* **Material shown**
━━━━
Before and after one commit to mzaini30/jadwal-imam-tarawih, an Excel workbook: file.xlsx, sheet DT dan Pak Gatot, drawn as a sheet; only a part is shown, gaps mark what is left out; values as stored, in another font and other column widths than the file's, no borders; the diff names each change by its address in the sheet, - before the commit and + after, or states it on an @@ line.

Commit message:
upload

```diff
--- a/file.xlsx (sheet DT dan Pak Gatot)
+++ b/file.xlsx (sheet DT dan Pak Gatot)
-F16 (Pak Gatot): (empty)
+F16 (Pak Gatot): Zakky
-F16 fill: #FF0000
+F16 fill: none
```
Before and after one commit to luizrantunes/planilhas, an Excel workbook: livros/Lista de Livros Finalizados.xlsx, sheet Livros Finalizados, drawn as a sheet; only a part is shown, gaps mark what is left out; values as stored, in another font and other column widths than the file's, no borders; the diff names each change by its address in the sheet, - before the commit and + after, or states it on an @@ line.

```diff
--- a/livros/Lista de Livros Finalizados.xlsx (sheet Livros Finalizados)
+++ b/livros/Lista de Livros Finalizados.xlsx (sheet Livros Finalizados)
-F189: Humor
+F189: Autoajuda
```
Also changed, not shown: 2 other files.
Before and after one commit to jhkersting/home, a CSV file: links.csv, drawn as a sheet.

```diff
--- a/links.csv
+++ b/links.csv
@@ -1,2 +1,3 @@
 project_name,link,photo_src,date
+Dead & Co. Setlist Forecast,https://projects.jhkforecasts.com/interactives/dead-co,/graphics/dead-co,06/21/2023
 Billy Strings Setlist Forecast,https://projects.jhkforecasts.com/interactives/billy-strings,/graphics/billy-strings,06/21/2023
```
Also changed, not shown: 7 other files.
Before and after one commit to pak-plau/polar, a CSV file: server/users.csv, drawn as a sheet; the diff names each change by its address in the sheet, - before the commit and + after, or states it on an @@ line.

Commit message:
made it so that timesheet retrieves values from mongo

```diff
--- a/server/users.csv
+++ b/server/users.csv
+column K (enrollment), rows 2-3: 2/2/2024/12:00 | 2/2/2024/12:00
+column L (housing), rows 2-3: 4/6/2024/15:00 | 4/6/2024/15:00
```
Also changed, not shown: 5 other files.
━━━━
When you answer, return each line of the material exactly as it was written.

Before and after one commit to mzaini30/jadwal-imam-tarawih, an Excel workbook: file.xlsx, sheet DT dan Pak Gatot, drawn as a sheet; only a part is shown, gaps mark what is left out; values as stored, in another font and other column widths than the file's, no borders; the diff names each change by its address in the sheet, - before the commit and + after, or states it on an @@ line.

Commit message:
upload

```diff
--- a/file.xlsx (sheet DT dan Pak Gatot)
+++ b/file.xlsx (sheet DT dan Pak Gatot)
-F16 (Pak Gatot): (empty)
+F16 (Pak Gatot): Zakky
-F16 fill: #FF0000
+F16 fill: none
```
Before and after one commit to luizrantunes/planilhas, an Excel workbook: livros/Lista de Livros Finalizados.xlsx, sheet Livros Finalizados, drawn as a sheet; only a part is shown, gaps mark what is left out; values as stored, in another font and other column widths than the file's, no borders; the diff names each change by its address in the sheet, - before the commit and + after, or states it on an @@ line.

```diff
--- a/livros/Lista de Livros Finalizados.xlsx (sheet Livros Finalizados)
+++ b/livros/Lista de Livros Finalizados.xlsx (sheet Livros Finalizados)
-F189: Humor
+F189: Autoajuda
```
Also changed, not shown: 2 other files.
Before and after one commit to jhkersting/home, a CSV file: links.csv, drawn as a sheet.

```diff
--- a/links.csv
+++ b/links.csv
@@ -1,2 +1,3 @@
 project_name,link,photo_src,date
+Dead & Co. Setlist Forecast,https://projects.jhkforecasts.com/interactives/dead-co,/graphics/dead-co,06/21/2023
 Billy Strings Setlist Forecast,https://projects.jhkforecasts.com/interactives/billy-strings,/graphics/billy-strings,06/21/2023
```
Also changed, not shown: 7 other files.
Before and after one commit to pak-plau/polar, a CSV file: server/users.csv, drawn as a sheet; the diff names each change by its address in the sheet, - before the commit and + after, or states it on an @@ line.

Commit message:
made it so that timesheet retrieves values from mongo

```diff
--- a/server/users.csv
+++ b/server/users.csv
+column K (enrollment), rows 2-3: 2/2/2024/12:00 | 2/2/2024/12:00
+column L (housing), rows 2-3: 4/6/2024/15:00 | 4/6/2024/15:00
```
Also changed, not shown: 5 other files.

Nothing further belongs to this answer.